This team muddled its way through much of 2013 before having one of the most amazing two-month runs in recent major-league history; they went 42-12 in July and August, roaring from 12 games under .500 and 9½ games out of first place June 20 to 83-55 and 13½ games ahead September 3. Even a 9-15 finish after that lead didn't cost them the division title. They dispatched the Braves rather easily in the Division Series, then lost the NLCS to the Cardinals.

But did they panic? Did they say they weren't lefthanded enough?

No, because they didn't have to, with this stacked pitching staff. Their biggest move of the offseason was signing Clayton Kershaw to a long-term contract extension. The only real change to the Dodgers' starting lineup will be at second base, where last year's incumbent, Mark Ellis, departed via free agency. The Dodgers' depth chart lists Cuban signee Alex Guerrero as their starting second baseman. Guerrero got a four-year, $28 million deal from the Dodgers and they hope that the 26-year-old, who showed power and speed in Cuba, can translate those talents to MLB.

Otherwise, this is a stacked team without any real holes, and they can probably win the N.L. West even if the oft-injured Matt Kemp doesn't make a full recovery from his ankle injury. Does all the spending guarantee a World Series title? Not with the crapshoot that is the modern baseball postseason.

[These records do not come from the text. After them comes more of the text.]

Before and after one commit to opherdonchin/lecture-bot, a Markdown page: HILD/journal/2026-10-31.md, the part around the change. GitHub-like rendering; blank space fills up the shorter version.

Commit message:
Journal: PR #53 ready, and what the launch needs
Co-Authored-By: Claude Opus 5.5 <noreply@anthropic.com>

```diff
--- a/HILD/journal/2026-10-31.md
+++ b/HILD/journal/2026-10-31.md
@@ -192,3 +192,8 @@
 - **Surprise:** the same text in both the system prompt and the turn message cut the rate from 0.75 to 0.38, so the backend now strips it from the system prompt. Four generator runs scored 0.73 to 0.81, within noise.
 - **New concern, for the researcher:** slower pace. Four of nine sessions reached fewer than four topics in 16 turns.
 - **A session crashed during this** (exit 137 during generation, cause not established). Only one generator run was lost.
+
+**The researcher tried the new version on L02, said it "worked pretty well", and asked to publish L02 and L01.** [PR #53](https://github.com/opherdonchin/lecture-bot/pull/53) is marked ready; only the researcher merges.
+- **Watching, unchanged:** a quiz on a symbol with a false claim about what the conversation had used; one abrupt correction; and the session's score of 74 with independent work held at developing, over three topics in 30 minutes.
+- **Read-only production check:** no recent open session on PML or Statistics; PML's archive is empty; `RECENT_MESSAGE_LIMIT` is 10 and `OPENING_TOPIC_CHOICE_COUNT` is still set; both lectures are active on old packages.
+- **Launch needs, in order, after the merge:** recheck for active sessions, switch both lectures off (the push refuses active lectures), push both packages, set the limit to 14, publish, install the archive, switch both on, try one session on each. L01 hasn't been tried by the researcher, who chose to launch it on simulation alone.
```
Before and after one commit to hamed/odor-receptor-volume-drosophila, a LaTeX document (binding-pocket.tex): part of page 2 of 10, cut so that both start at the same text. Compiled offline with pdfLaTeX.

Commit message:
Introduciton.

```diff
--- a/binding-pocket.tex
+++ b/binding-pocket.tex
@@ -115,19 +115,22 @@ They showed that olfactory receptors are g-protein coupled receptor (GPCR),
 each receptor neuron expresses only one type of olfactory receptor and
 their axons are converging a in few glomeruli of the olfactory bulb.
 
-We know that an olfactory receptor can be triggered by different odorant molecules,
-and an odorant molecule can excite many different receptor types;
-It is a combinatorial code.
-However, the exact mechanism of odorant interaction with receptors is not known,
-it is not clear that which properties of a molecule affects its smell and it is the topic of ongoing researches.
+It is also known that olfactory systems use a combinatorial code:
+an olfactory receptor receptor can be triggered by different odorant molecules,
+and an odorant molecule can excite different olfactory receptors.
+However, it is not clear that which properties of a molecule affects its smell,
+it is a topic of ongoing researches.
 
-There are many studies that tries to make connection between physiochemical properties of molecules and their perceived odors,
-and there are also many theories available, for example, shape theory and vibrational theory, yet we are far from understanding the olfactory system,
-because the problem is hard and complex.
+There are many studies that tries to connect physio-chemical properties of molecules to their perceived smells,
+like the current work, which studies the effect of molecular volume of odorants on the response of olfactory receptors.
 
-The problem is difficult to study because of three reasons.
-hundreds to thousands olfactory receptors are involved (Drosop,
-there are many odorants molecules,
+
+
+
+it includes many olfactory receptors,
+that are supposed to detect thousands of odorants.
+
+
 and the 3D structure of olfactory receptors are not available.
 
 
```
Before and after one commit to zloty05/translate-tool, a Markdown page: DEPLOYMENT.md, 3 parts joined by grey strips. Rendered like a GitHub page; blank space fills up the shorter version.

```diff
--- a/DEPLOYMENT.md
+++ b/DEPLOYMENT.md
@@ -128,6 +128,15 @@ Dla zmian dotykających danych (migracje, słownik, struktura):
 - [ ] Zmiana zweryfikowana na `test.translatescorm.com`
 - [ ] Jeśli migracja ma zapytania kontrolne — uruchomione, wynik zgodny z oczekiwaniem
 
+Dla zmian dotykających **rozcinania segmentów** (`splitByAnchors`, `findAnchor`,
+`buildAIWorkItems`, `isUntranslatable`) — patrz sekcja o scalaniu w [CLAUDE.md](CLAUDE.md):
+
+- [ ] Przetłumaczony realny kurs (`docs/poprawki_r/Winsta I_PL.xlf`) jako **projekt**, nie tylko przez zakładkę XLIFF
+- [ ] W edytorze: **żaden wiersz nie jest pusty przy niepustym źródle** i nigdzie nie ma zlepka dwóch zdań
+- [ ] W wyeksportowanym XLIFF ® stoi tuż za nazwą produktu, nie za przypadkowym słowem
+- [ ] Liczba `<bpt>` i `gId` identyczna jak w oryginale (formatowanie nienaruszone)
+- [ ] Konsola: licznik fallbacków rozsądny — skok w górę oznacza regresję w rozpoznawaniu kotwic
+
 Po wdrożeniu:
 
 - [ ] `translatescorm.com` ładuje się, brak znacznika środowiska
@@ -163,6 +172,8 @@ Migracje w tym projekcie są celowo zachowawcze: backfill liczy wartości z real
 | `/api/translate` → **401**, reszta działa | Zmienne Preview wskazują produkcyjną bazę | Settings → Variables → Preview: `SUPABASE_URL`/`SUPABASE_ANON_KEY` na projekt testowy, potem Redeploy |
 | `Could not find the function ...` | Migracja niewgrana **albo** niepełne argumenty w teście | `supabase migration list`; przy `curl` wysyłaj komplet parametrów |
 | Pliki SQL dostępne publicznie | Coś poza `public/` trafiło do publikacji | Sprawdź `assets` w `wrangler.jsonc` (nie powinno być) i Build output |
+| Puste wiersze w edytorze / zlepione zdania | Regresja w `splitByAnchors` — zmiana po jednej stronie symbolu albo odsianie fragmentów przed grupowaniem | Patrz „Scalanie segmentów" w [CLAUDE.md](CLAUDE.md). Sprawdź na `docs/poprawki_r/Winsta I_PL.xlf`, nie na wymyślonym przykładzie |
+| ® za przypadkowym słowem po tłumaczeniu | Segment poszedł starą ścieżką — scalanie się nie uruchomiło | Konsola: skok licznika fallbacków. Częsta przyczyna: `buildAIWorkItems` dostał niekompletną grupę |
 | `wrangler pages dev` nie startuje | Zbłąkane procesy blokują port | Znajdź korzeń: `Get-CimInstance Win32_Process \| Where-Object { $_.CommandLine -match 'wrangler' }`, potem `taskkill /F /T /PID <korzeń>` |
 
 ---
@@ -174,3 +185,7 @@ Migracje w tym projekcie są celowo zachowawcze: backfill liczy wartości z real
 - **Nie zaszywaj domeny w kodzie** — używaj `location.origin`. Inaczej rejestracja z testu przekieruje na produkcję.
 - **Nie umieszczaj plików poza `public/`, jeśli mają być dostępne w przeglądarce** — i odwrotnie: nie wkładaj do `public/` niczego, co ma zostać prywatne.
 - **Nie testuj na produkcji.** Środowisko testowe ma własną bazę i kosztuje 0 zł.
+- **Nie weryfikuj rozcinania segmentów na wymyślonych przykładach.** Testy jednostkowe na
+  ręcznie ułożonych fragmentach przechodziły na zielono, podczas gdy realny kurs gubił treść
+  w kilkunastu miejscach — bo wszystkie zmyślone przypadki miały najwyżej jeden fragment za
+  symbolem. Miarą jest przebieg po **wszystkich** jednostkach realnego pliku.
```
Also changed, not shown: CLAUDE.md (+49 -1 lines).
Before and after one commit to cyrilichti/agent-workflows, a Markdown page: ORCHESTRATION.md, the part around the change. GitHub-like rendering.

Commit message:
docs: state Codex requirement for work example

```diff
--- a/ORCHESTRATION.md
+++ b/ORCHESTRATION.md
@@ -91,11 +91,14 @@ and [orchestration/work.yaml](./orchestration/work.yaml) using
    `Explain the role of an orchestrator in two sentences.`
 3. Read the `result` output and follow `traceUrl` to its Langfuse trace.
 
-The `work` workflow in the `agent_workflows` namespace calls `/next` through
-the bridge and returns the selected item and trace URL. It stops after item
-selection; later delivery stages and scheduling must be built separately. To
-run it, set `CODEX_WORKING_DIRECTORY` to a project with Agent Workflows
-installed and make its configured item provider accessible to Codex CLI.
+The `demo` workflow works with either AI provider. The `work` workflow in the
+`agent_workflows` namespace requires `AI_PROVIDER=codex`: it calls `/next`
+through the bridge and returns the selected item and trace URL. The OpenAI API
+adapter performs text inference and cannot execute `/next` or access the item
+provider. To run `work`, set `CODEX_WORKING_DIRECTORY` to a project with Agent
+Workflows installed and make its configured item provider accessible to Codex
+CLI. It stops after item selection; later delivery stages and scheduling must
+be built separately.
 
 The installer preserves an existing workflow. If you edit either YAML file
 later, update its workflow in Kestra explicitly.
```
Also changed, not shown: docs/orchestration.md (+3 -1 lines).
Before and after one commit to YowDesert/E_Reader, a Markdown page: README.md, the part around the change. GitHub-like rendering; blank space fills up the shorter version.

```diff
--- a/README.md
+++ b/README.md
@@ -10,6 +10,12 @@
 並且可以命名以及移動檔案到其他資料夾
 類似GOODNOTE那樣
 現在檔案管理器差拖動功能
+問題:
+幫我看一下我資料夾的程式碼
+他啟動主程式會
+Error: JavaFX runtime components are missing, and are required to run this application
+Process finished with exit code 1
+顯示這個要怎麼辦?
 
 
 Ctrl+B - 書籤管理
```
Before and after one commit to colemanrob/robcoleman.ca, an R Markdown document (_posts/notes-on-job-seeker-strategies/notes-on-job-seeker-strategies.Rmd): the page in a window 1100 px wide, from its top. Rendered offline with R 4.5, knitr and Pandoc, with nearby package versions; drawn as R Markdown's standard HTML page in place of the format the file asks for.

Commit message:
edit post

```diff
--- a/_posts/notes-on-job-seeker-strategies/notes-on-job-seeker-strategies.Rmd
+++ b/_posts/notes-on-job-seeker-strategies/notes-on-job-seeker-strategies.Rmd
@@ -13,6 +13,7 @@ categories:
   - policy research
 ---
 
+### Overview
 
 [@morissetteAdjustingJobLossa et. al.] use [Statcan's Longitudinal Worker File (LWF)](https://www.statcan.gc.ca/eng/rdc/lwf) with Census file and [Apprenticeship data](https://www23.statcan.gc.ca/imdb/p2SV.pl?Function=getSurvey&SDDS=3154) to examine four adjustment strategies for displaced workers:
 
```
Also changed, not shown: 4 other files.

The Cubs could wind up being a very different team by the time they first play the Dodgers this year, as that series comes right after the non-waiver trading deadline: August 1-2-3 in Los Angeles. The Dodgers will be the only non-divisional opponent to visit Wrigley Field in September; that series is September 18-19-20-21.